Two papers discuss the state of US-Israel relations in the context of the controversy over the Iranian threat:
Yediot Aharonot suggests that "President Obama was never enthusiastic about the idea of a meeting with Netanyahu at the height of the presidential campaign, but the possibility was not dismissed outright: Even though the two will not speak on the same day at the UN General Assembly in New York at the end of the month, the White House tried to be flexible until, in the end, they reached the conclusion that a light blow to Jewish voters\’ sensibilities would be preferable to public embarrassment in front of the cameras, as occurred last year when the Israeli Prime Minister tried to educate the American President and give him a lesson on the history of the Iranian threat, as if he did not know." The author contends that the White House "believes that if there is one thing Netanyahu wants – it is to see Obama ejected from the White House," and concludes: "From Obama\’s point-of-view, Netanyahu can wait until after the! elections, and he has no one to blame but himself. Because they who sow the wind, reap the whirlwind (Hosea, 8:7).
Ma\’ariv reminds its readers that "Israel\’s significant defense purchases, the reserves on which part of its calculations for an emergency are based upon, and diplomatic protection at international institutions – all these depend on the good will of the US," and adds: "Ehud Barak\’s remark last night, to the effect that \’Differences with the US must be worked out behind closed doors\’ is a relatively delicate reference to the possible damage of the present conflict." The author cautions that "If he [Obama] will be the next President of the US, and as of now that is what the polls are saying, at least the start of his second and final term will see an icy chill towards the current government in Israel." The paper suggests that the Prime Minister "is apparently willing to live with this situation," while "Israel\’s security and diplomatic establishments see the price that will be paid."
Yisrael Hayom discusses the national soccer team\’s 4-0 home defeat to Russia in last night\’s 2014 World Cup qualifier and laments the team as "the best entertainment show in the State of Israel." The author says: "This was a typical, characteristic Israeli game, i.e. weak."

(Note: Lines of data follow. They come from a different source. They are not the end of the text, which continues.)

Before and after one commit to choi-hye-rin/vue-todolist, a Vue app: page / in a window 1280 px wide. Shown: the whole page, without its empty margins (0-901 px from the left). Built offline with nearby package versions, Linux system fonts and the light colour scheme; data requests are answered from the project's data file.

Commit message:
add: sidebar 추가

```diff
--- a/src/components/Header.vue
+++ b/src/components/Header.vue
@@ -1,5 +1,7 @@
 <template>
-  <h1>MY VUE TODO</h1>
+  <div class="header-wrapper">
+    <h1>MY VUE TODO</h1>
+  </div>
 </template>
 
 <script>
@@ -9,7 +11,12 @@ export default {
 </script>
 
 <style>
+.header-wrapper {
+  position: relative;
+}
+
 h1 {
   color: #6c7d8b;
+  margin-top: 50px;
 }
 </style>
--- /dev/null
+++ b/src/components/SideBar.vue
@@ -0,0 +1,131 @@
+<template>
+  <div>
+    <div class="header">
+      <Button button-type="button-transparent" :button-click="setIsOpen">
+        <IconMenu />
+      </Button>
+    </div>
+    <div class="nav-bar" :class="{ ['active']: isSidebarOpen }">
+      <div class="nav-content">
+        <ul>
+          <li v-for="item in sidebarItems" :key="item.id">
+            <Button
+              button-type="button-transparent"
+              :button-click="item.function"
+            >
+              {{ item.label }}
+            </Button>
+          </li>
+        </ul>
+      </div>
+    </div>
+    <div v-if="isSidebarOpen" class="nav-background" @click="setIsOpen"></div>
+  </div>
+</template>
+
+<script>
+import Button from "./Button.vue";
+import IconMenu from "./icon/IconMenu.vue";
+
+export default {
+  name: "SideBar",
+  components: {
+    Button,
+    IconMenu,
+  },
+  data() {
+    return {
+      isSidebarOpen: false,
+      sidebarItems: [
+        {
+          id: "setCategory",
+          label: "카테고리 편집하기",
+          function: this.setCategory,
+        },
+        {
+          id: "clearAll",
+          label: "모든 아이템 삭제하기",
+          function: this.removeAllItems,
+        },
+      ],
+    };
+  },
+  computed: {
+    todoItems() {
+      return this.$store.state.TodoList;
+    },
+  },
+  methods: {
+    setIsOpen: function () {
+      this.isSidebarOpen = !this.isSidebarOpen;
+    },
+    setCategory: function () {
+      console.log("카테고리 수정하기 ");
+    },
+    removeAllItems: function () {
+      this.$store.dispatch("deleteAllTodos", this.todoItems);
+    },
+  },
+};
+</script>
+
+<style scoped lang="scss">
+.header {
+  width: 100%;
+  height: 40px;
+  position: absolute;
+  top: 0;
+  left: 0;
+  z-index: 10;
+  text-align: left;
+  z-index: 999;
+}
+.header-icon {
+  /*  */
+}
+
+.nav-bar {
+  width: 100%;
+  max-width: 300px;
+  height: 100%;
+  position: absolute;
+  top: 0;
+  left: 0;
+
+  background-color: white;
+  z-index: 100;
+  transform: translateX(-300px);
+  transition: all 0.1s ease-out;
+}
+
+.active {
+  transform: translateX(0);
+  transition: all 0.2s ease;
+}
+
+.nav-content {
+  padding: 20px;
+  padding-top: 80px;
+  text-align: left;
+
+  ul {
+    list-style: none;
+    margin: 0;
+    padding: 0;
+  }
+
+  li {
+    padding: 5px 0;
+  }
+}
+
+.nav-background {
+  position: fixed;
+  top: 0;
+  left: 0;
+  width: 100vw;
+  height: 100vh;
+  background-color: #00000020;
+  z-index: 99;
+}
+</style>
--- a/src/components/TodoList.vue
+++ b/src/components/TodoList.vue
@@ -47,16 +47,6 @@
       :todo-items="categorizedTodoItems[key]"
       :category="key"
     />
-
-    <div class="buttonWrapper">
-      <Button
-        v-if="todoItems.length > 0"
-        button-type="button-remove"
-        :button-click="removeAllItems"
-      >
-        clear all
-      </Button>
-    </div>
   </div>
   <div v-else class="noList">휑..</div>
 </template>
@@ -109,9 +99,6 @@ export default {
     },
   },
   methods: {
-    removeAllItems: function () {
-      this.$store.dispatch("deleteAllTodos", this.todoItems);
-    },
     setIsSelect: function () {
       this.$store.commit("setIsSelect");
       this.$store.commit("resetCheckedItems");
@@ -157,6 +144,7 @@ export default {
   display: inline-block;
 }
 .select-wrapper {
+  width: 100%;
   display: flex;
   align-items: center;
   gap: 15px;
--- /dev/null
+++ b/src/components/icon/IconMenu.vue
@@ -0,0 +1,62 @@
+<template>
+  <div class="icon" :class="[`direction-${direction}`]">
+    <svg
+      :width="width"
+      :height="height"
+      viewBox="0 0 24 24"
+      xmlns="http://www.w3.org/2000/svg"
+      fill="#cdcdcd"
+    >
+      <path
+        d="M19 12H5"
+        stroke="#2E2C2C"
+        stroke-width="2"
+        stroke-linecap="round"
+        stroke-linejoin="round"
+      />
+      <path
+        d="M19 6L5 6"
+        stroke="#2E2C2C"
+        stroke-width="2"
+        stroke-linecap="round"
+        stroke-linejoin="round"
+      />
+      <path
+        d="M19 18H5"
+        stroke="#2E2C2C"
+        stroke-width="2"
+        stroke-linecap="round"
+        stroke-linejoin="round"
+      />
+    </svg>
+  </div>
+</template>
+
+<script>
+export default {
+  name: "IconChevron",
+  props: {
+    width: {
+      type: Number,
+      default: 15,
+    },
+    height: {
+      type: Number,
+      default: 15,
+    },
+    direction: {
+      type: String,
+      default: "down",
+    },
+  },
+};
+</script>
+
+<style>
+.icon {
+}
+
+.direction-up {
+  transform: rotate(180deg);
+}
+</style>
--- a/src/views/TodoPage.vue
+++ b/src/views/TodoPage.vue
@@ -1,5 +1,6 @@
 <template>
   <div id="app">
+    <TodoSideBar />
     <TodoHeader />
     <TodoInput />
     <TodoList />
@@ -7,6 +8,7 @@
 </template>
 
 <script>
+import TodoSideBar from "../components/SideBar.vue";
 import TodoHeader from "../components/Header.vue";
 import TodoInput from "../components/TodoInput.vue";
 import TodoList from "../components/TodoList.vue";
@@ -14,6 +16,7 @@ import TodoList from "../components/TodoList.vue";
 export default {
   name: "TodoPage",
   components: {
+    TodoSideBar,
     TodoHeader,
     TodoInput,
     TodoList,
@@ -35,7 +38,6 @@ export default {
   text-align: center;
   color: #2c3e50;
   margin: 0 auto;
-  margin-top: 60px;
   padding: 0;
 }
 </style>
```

Haaretz criticizes “The decision by the Council for Higher Education not to permit new students to enroll in Ben-Gurion University of the Negev\’s Department of Politics and Government, and thus to bring about its closure,” and notes that the move “is unprecedented in its severity.” The editor asserts that the decision “should disturb anyone who is concerned with higher education and academic freedom,” and is left with the impression that “the decision was based not on issues of academic quality but on political considerations.”
The Jerusalem Post compares historic US opposition to Israeli attacks against military targets in hostile Middle Eastern countries, including the unconfirmed Israeli attack on the Syrian nuclear reactor in September 2007, with US opposition to an attack on Iranian nuclear facilities today, and maintains that “In all of these cases, Israel pursued its best interests despite US opposition.” The editor believes that “in retrospect, in all of these cases, Israel pursued its best interests despite US opposition. And in retrospect, Israel was right to do so.” The editor asserts that “The same sort of independence of thought and action that directed Israeli policy in each of these fateful turning points should be applied with the question of stopping Iran,” and concludes: “That should be the lesson that Syria, September 2007 teaches us with regard to Iran, September 2012.”
[Orly Azoulai, Ofer Shelah and Doron Kramer wrote today’s articles in Yediot Aharonot, Ma\’ariv and Yisrael Hayom, respectively.]